The cerebral cortex is a complicated structure, comprising many different types of neurons and glia, which are organised into cortical layers, and connected through a number of mechanisms and rules that remain largely unknown. Development of the cortex consists a tightly regulated series of events that ultimately results in this intricate interconnected structure.

The individual neurons that make up the cortex are born from progenitors, migrate to their appropriate position in the cortex and develop highly specialised morphological structures during early brain development. The precise shapes of these axons and dendrite not only help determine the cells to which a neuron connects via synapses, but also the way in which synaptic inputs from these connections are processed electrically within the cell. Thus, the form of a neuron is a major determinant of its function.
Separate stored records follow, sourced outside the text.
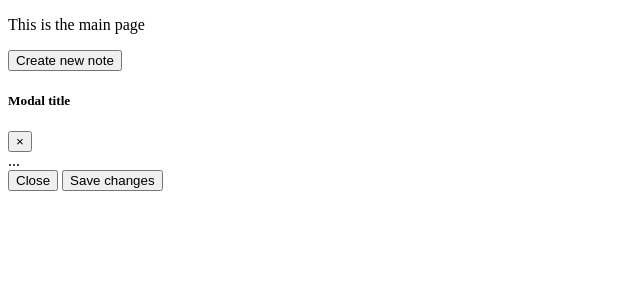
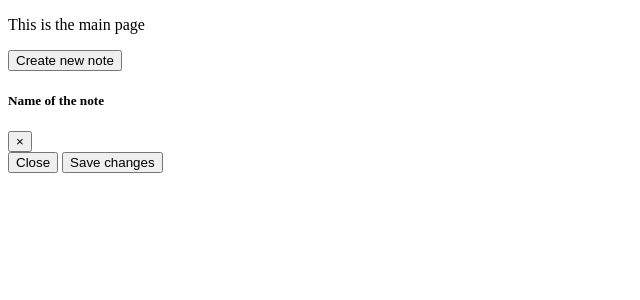
Before and after one commit to Joaquin808/WebServer, a Flask app: page /main in a window 1280 px wide. Shown: the top 300 px of the page, without its empty margins (0-640 px from the left). Run offline with Flask 2, Linux system fonts and the light colour scheme; some libraries are stand-ins or nearby versions.

Commit message:
Small fixes

```diff
--- a/Python/static/JavaScript/main.js
+++ b/Python/static/JavaScript/main.js
@@ -27,6 +27,7 @@ xttp.send();
 // This function will display all of the contents within that specified note
 function viewNote(noteName){
 	console.log(noteName);
+	document.getElementById("noteName").innerHTML = noteName;
 	document.getElementById("noteContent").innerHTML = allNotes[noteName];
 	document.cookie = "note=" + noteName + "; expires=" + goodExpirationDate;
 }
--- a/Python/templates/main.html
+++ b/Python/templates/main.html
@@ -27,13 +27,13 @@
   			<div class="modal-dialog" role="document">
     				<div class="modal-content">
       					<div class="modal-header">
-        					<h5 class="modal-title" id="exampleModalLabel">Modal title</h5>
+        					<h5 class="modal-title" id="exampleModalLabel" id="noteName">Name of the note</h5>
         					<button type="button" class="close" data-dismiss="modal" aria-label="Close">
           						<span aria-hidden="true">&times;</span>
         					</button>
       					</div>
       					<div class="modal-body" id="noteContent">
-        					...
+
       					</div>
       					<div class="modal-footer">
         					<button type="button" class="btn btn-secondary" data-dismiss="modal">Close</button>
```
The morphology of neurons varies drastically between, and within, different cortical layers. It is unknown whether this diversity is reflected in the development of these different types of neurons. While the cortex is a moderately uniform structure, and the basic layout is similar, there are variations on this theme across cortical areas. The medial prefrontal cortex, for example, lacks a layer 4 in rodents. In humans, the development of the prefrontal cortex is protracted compared to other cortical areas, like primary sensory cortex. Whether this is also the case in rodents is debated.

In chapter 2, I examine the development of the dendritic morphology of pyramidal neurons in layers 3 and 5 of the medial prefrontal cortex. Neurons in layer 5 are larger and show more extensive dendritic arborisation than neurons in layer 3. In terms of development, however, I show that there are minor variations in the development of the dendrites of neurons from these layers, but that the overall developmental patterns are similar for both. Furthermore, these patterns resemble those found previously for other cortical areas in rodents, indicating that the development of the medial prefrontal cortex follows a similar timeline to that of other parts of the cortex.

The other important determinant of the way in which neurons integrate incoming synaptic inputs are their intrinsic membrane properties. The cell membrane of a neuron contains ion channels that allow the neuron to regulate the electrical potential across the membrane. The expression and localisation of these ion channels determines, for example, the membrane time constant, which affects the way in which distinct synaptic inputs are integrated over time.

Using the same cohort of layer 3 and 5 pyramidal neurons studied in chapter 2, in chapter 3 I assess the development of intrinsic membrane properties of these cells. Similar to the results obtained for dendritic morphology, while there are large differences in actual values of intrinsic properties between neurons from layers 3 and 5, the developmental patterns are roughly the same for neurons in both layers. Synaptic transmission, on the other hand, develops differently between layers, with excitatory transmission increasing more rapidly onto neurons in layer 3, while inhibition lags behind. This is not the case in layer 5 neurons, in which excitatory and inhibitory input increase in step with each other. This discrepancy leads to differences between layers in the balance between excitation and inhibition, and may thus be of importance when studying neurodevelopmental disorders.

In chapter 4, I study the effect of the intellectual disability gene Oligophrenin-1 (Ophn1) on the development of pyramidal neurons in medial prefrontal cortex, using the datasets compiled in chapters 2 and 3 as a reference. Ophn1encodes a Rho-GAP that inhibits the function of RhoA, cdc42 and Rac1. Thus, lack of Ophn1 might lead to constitutive activation of these targets, which is known to play a role in dendrite outgrowth. While studies of Ophn1 have shown dendritic spine growth to be affected, data on dendritic growth are less consistent. Furthermore, Ophn1 has been shown to be important for synaptic vesicle recycling and thus for synaptic fidelity upon high frequency stimulation. Indeed, I find that knockout of Ophn1 has no major effects on the development of dendritic morphology. Synaptic transmission, on the other hand, is affected, most likely due to decreased synaptic function in response to high frequency stimulation. Interestingly, this effect is transient, and dependent on both age of the animal and cortical layer. This indicates that Ophn1, and possibly also other genes implicated in neurodevelopmental disorders, is differentially regulated between cortical layers as well as during development, which should be taken into account when devising future therapeutic strategies.

Group 1 metabotropic glutamate receptors mGluRs have been implicated in neurodevelopmental disorders, particularly Fragile X Syndrome. Results from studies using rodent models of the disease have been promising and have led to several clinical studies targeting group 1 mGluRs in patients. However, it is not known whether mGluRs function similarly in human cortex as they do in rodents. In chapter 5, I show that activation of group 1 mGluRs depresses excitatory synapses onto human pyramidal neurons. In addition, group 1 mGluR activation transiently increases the frequency of excitatory synaptic events, and leads to a prolonged increase in the frequency of inhibitory synaptic events, which are likely mediated by somatostatin-expressing Martinotti neurons, as has been shown previously in rodent studies. I thus confirm that group 1 mGluRs function similarly in human and rodent cortex.